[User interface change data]
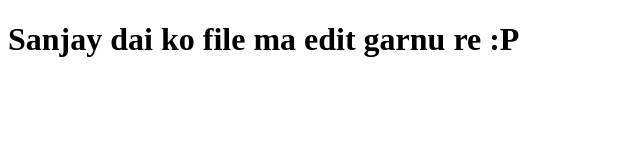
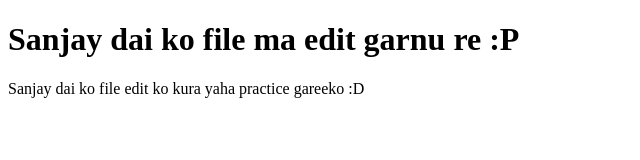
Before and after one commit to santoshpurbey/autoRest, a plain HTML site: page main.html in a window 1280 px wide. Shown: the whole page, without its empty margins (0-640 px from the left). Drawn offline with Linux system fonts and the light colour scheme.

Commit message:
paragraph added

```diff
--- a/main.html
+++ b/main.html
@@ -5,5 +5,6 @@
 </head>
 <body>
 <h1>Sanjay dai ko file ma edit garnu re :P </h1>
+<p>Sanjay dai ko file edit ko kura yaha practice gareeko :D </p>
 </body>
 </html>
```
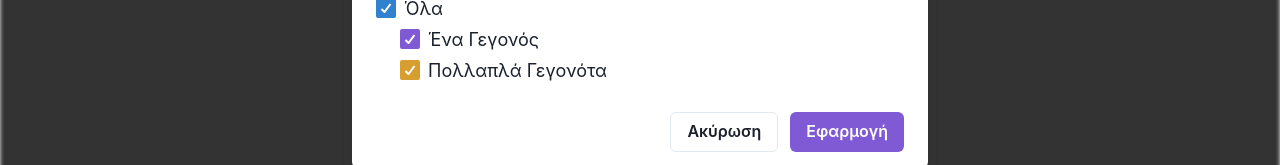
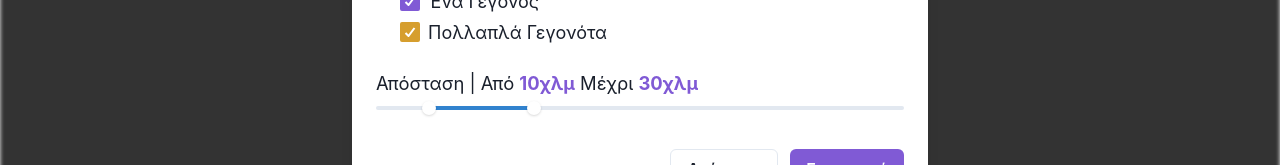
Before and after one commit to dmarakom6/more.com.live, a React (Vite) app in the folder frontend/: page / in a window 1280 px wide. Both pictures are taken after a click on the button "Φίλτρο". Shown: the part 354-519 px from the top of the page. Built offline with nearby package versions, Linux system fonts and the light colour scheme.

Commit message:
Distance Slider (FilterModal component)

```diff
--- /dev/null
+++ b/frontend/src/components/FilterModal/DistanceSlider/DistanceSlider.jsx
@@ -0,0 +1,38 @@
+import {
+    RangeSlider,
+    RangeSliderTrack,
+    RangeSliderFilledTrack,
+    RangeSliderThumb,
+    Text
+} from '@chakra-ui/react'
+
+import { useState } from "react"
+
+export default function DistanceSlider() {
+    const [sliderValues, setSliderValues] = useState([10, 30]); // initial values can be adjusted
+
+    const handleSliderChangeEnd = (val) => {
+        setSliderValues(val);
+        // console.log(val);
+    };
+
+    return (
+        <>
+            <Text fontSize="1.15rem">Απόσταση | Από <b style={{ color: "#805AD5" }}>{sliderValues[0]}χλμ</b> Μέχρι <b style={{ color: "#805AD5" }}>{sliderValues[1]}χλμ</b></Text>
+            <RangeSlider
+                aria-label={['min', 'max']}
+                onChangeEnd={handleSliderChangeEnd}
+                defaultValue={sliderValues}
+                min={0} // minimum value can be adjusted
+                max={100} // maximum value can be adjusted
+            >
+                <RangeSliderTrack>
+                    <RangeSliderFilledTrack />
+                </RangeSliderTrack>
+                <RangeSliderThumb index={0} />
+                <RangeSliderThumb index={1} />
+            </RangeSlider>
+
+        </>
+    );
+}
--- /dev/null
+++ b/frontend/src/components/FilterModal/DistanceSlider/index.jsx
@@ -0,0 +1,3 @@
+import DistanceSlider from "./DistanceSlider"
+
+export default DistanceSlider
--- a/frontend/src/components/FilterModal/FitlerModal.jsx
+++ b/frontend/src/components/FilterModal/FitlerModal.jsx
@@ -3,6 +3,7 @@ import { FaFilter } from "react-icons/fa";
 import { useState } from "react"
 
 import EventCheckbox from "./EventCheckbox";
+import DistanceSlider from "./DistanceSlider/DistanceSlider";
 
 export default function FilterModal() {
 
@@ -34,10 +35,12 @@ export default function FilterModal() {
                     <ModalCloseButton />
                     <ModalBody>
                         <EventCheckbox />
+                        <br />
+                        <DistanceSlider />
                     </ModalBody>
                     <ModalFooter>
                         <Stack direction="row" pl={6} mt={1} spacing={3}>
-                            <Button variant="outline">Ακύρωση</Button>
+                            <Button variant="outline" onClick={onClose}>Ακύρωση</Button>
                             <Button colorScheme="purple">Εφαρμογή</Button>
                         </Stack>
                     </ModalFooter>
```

- **YOUR GOAL**: Using the records above, gather all lines where the string "outline" is present.

- **THE COMPLETED TASK**:
-                            <Button variant="outline">Ακύρωση</Button>
+                            <Button variant="outline" onClick={onClose}>Ακύρωση</Button>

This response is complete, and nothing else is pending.